The Government in Papua New Guinea says it is taking the lead to eliminate what it calls gender-based violence.
The government in Papua New Guinea says it is taking the lead to eliminate what it calls gender-based violence.
Government agencies, including the Department for Community Development and Religion, are working together to revise the country's strategy to tackling violence.
The executive director for the Ministry's Development of Women, Gayle Tatsi, says a national council will also be established.
She told Amelia Langford the new strategy will take a more inclusive approach.
GAYLE TATSI: The first sort of strategy looked at family sexual violence but with the strategy we are working on it is gender-based violence.
AMELIA LANGFORD: I see.
GT: Because violence too is directed at men and young boys and everybody in the community so to be inclusive we have to go with gender-based violence so we include everybody, women, as well as marginalised populations, like people with disability, sex workers, men who have sex with men, these are the people who are actually more marginalised and you can expect there will be a lot of direct violence on this group of people. So it is our responsibility to ensure that all these people are included in this strategy.
AL: So what is the action plan from here in?
GT: It's actually looking at several things. I mean, what we need to do now is - there have been several strategies in the past - our own government recognised violence against women in the mid-80s and that is when they had the first research but we have realised we have had some strategies in the past but they have not really helped us greatly so we are looking at a multi-sectoral approach with the current gender based violence because we have had a strategy before but they were more or less looking at, if I may say it, a piece meal approach to addressing the problem. For this one, we want an inclusive strategy which will bring the whole of society together, government, civil society, private sector, and anybody else who is interested in assisting.
AL: So the first thing now is that there is a working committee and that will review the strategy?

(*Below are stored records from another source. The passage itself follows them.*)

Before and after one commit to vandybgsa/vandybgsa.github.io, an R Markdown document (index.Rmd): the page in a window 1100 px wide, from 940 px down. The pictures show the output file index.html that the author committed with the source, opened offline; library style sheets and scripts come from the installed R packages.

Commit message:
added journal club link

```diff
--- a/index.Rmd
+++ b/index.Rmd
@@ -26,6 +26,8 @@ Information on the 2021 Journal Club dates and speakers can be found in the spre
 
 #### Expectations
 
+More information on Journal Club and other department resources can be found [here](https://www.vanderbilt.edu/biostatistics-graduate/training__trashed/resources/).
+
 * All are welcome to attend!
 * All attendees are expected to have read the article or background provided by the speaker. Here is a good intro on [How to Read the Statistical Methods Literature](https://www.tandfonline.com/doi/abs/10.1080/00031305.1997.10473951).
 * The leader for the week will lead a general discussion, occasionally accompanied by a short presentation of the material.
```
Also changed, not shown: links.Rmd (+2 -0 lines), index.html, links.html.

GT: Yes, we have a working committee in place and we are actually looking at establishing a GBV council - that is to be responsible for this so it is given prominence because at the moment civil society [groups] are doing their own thing, they are marginalised, so we want through government involvement to establish a GBV council, if it is approved by our government, because I think violence is our number one priority at the moment.
Gayle Tatsi says the government's aim is to achieve the PNG Vision 2050 target of zero tolerance towards gender-based violence.

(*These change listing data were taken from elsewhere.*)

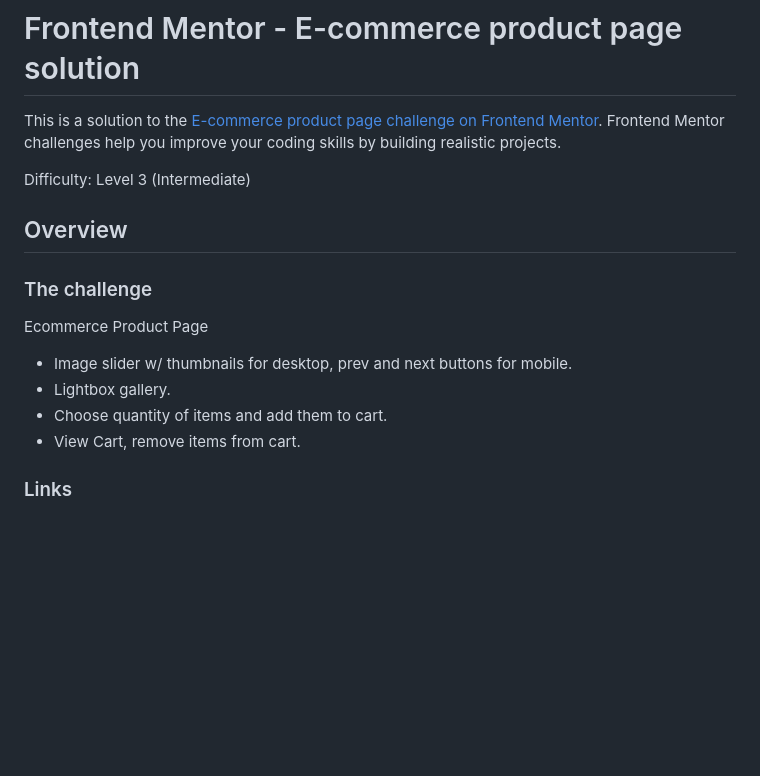
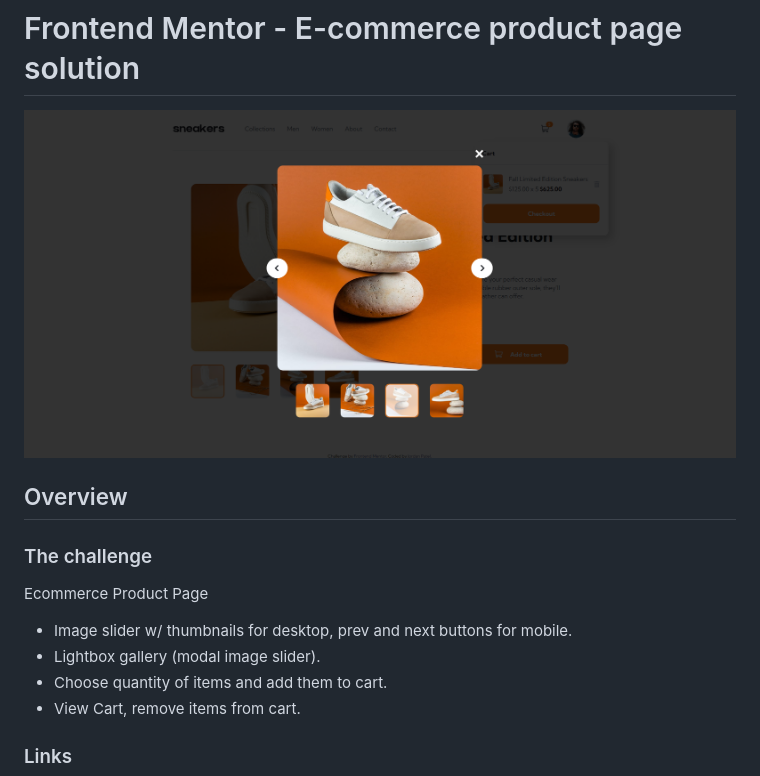
Before and after one commit to JordansGit/e-commerce-product-page, a Markdown page: README.md, the part around the change. Rendered like a GitHub page; pictures changed too: screenshots/desktop-screenshot.png (added); blank space fills up the shorter version.

Commit message:
refactored code, update: readme file

```diff
--- a/README.md
+++ b/README.md
@@ -1,8 +1,6 @@
 # Frontend Mentor - E-commerce product page solution
 
-This is a solution to the [E-commerce product page challenge on Frontend Mentor](https://www.frontendmentor.io/challenges/ecommerce-product-page-UPsZ9MJp6). Frontend Mentor challenges help you improve your coding skills by building realistic projects.
-
-Difficulty: Level 3 (Intermediate)
+![Desktop Screenshot](./screenshots/desktop-screenshot.png)
 
 ## Overview
 
@@ -10,7 +8,7 @@ Difficulty: Level 3 (Intermediate)
 
 Ecommerce Product Page
 - Image slider w/ thumbnails for desktop, prev and next buttons for mobile.
-- Lightbox gallery.
+- Lightbox gallery (modal image slider).
 - Choose quantity of items and add them to cart.
 - View Cart, remove items from cart.
 
```
Also changed, not shown: 10 other files.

To embed this content on your own webpage, cut and paste the following: